On November 17, 2017, the Trump administration sent a notice to the Office of Management and Budget (OMB) to officially end the International Entrepreneur Rule. This notice appeared on the website of the Office of Information and Regulatory Affairs as early as Friday. At this time, the Trump administration is finalizing a draft to officially rescind the rule. Once the administration has finished reviewing the draft, it will be published in the Federal Register. It is expected that the draft to rescind the rule will be published within the next week.

After publication, a public notice and comment period will follow, as required by the Administrative Procedure Act, a process by which the government invites the public to comment on a proposed version of a government rule published in the Federal Register. Once the comment period has ended, the government responds to comments, considers feedback, and decides whether such feedback will have any influence on their decision to rescind the rule.

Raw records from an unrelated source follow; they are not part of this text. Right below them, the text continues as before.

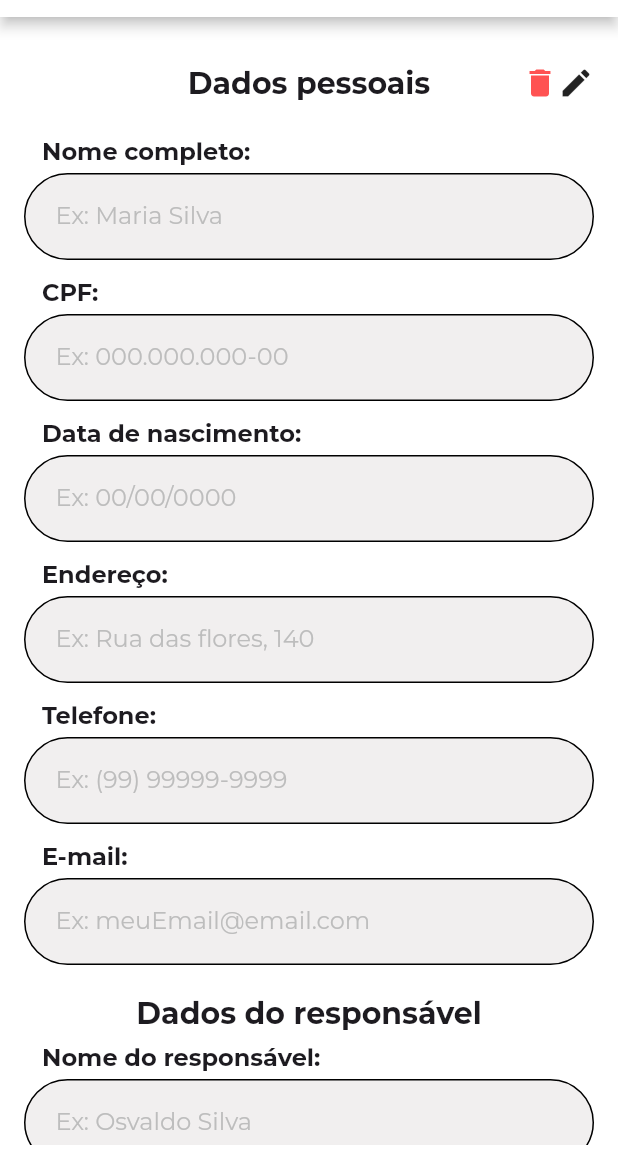
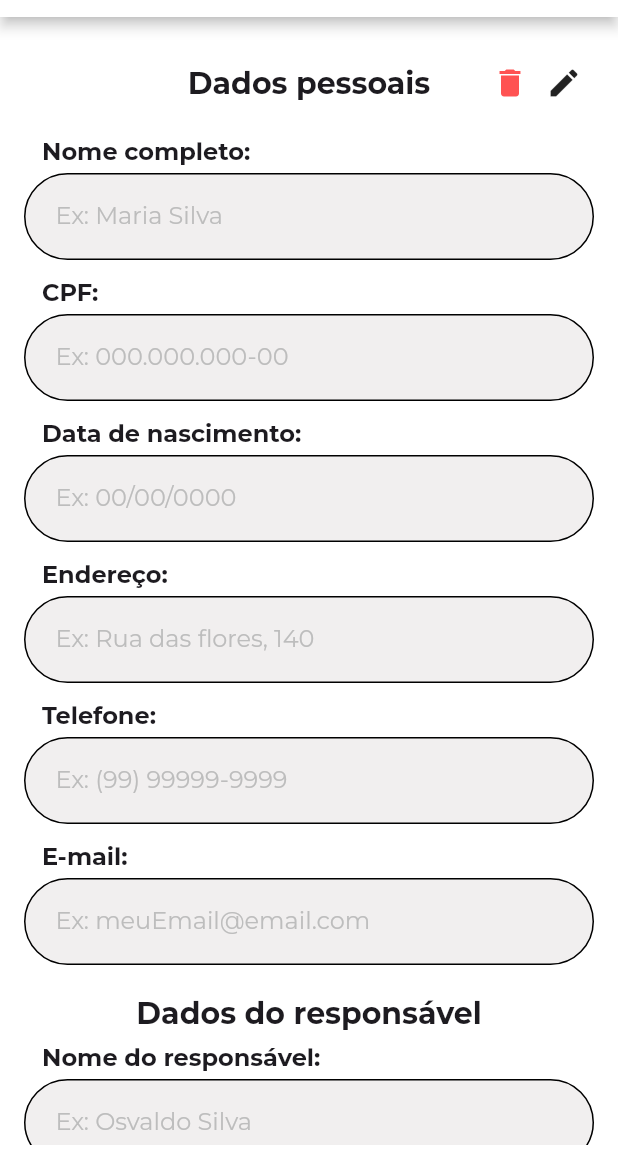
Before and after one commit to VinioVnz/profmate_mvc, a Flutter app: the VerAlunoView screen opened directly, on a phone screen of 412 x 824 dp, the part 67-1236 px from its top. Run offline on Flutter 3.47's test engine with Material 3 defaults, Android fonts, the light colour scheme and no system bars; our stand-ins replace fl_chart, flutter_speed_dial, google_fonts, image_picker, mask_text_input_formatter, pdf and 3 more; accounts and stored records are empty.

Commit message:
merge vini_api_alunos com dev

```diff
--- a/lib/src/views/ver_aluno_view.dart
+++ b/lib/src/views/ver_aluno_view.dart
@@ -190,12 +190,14 @@ class _VerAlunoViewState extends State<VerAlunoView> {
                                   onPressed: _deletar,
                                   color: Colors.redAccent,
                                 ),
+                                SizedBox(width: 12,),
                                 IconButton(
                                   padding: EdgeInsets.zero,
                                   constraints: BoxConstraints(),
                                   icon: Icon(Icons.edit),
                                   onPressed: _editar,
                                 ),
+                                SizedBox(width: 8,),
                               ],
                             ),
                           ),
```
Also changed, not shown: pubspec.lock.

As previously reported, in response to the administration’s decision to terminate the program, the National Venture Capital Association, filed a lawsuit in federal district court arguing that the government unlawfully delayed enforcement of the International Entrepreneur Rule by circumventing the notice-and-comment rule making procedure required by the Administrative Procedure Act (APA). That case is still pending litigation. If the National Venture Capital Association were to prevail against the government in arguing that the administration violated the notice-and-comment procedure, the court would have the authority to order the Department of Homeland Security to begin implementing the International Entrepreneur Rule.

Plans to Rescind H-4 Work Authorization for Spouses of H-1B visa holders 

Sources within the government have also said that the Trump administration is planning to rescind H-4 work authorization for spouses of H-1B visa holders. These sources have told the press that a draft is currently being circulated within the government, which would terminate the issuance of temporary work permits to eligible spouses of H-1B visa holders. Currently, H-4 dependent spouses of H-1B nonimmigrant workers can apply for a temporary work permit, provided the H-1B visa holder is the principal beneficiary of an approved I-140 immigrant worker petition or has been granted H-1B status under sections 106(a) and (b) of the American Competitiveness in the Twenty-first Century Act of 2000.

According to data published by the Department of Homeland Security, approximately 41,526 H-4 spouses received temporary work authorization from October 2015 to September 2016. If the government were to terminate the issuance of work permits to H-4 spouses, many H-1B visa holders would think twice about remaining in the United States.

These revelations have come to the forefront at a time when the Department of Homeland Security is receiving mounting pressure from the administration’s conservative base, calling on the government to terminate the issuance of work permits to H-4 spouses. In April of 2015, a group of technology workers representing an organization called Save Jobs USA, filed a lawsuit in federal district court arguing that they lost their jobs to foreign workers participating in the H-1B visa program. Among other things, the organization argues that DHS does not have the ability to grant work permits to immigrants through a rule, and that congressional approval is required before such an action is made.

In support of its claims, the organization cites the president’s executive order “Buy American, Hire American” which was signed into law to protect American jobs, and tighten the H-1B visa program. The United States Citizenship and Immigration Services has declined to comment on the issue saying that the agency was, “not at liberty to discuss any part of the pre-decisional process.” A decision regarding the future of H-4 work authorization however may be imminent, in light of the President’s “Buy American, Hire American,” executive order and the administration’s hardline stance prioritizing American workers over foreign workers.